*Work to be completed:* Look through the listing below for the string "html". Show each line where it occurs.

*Records provided:*
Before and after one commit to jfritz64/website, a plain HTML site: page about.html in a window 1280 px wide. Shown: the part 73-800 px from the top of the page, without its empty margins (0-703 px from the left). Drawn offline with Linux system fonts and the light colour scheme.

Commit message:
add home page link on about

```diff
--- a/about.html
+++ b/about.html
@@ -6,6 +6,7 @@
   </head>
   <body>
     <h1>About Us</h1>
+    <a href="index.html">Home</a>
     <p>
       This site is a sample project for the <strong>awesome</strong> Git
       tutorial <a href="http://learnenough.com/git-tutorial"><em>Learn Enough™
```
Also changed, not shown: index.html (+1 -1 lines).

*Solution to the problem:*
Before and after one commit to jfritz64/website, a plain HTML site: page about.html in a window 1280 px wide. Shown: the part 73-800 px from the top of the page, without its empty margins (0-703 px from the left). Drawn offline with Linux system fonts and the light colour scheme.
--- a/about.html
+++ b/about.html
+    <a href="index.html">Home</a>
Also changed, not shown: index.html (+1 -1 lines).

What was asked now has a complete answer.